### TASK OBJECTIVE
If a line below contains the string "news", copy it out.

### EXTRACTED ENTRIES

+ + + + +

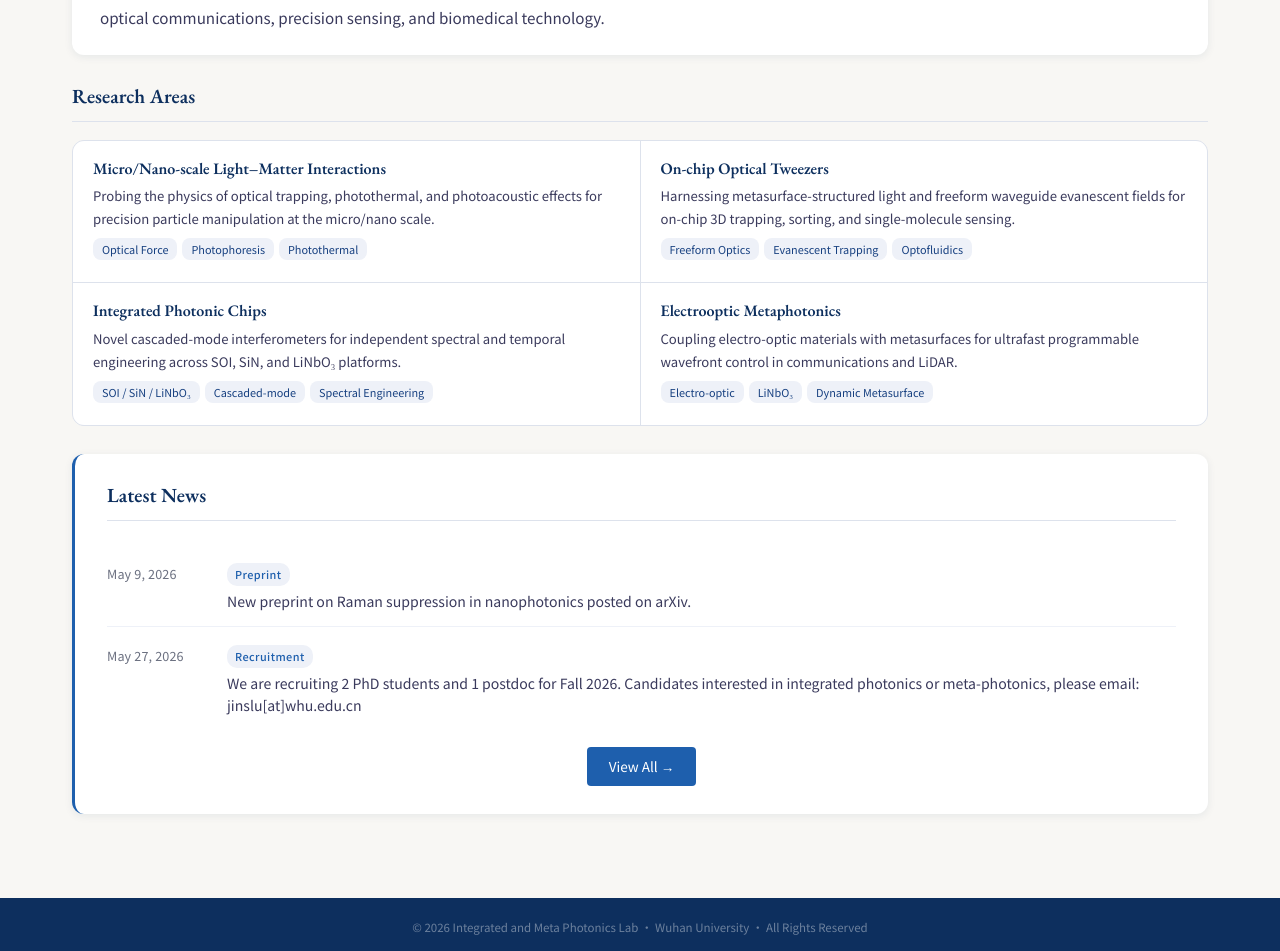
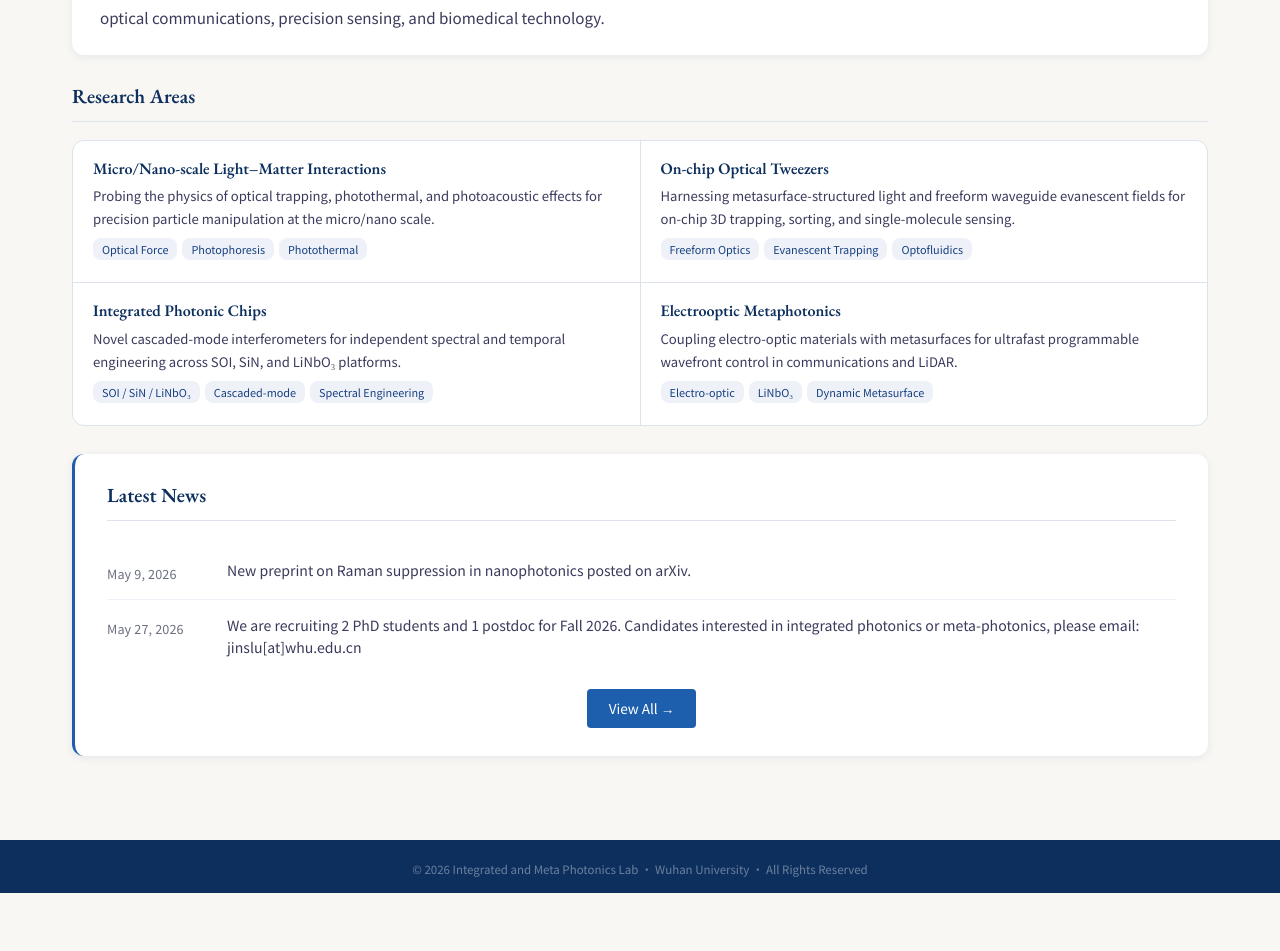
Before and after one commit to jinslu/jinslu.github.io, a Jekyll site: the page built from index.html, in a window 1280 px wide and 1400 px high, scrolled down 523 px. Shown: the part 449-1400 px from the top of the window. Built offline with Jekyll 4.4.1, drawn with Linux system fonts in a browser that asks for light colours; some web fonts are replaced; after the commit the page ends 1865 px from its top, so only the background shows below that.

Commit message:
Hide news category tags (nc-tag)
Co-Authored-By: Claude Sonnet 4.6 <noreply@anthropic.com>

```diff
--- a/assets/css/style.css
+++ b/assets/css/style.css
@@ -448,18 +448,7 @@ a:hover { color: var(--blue-light); }
   letter-spacing: inherit;
 }
 .news-date .nd-year::before { content: " "; }
-.news-content .nc-tag {
-  display: inline-block;
-  font-size: 0.68rem;
-  padding: 2px 8px;
-  border-radius: 10px;
-  background: var(--border-light);
-  color: var(--blue);
-  font-weight: 500;
-  margin-bottom: 4px;
-  letter-spacing: 0.04em;
-  font-family: 'Noto Sans SC', sans-serif;
-}
+.news-content .nc-tag { display: none; }
 .news-content p { font-size: 0.88rem; color: var(--text-mid); line-height: 1.6; }
 
 /* ================================================================
```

+ + + + +

### EXERCISE SOLUTION
Hide news category tags (nc-tag)
 .news-date .nd-year::before { content: " "; }
-.news-content .nc-tag {
+.news-content .nc-tag { display: none; }
 .news-content p { font-size: 0.88rem; color: var(--text-mid); line-height: 1.6; }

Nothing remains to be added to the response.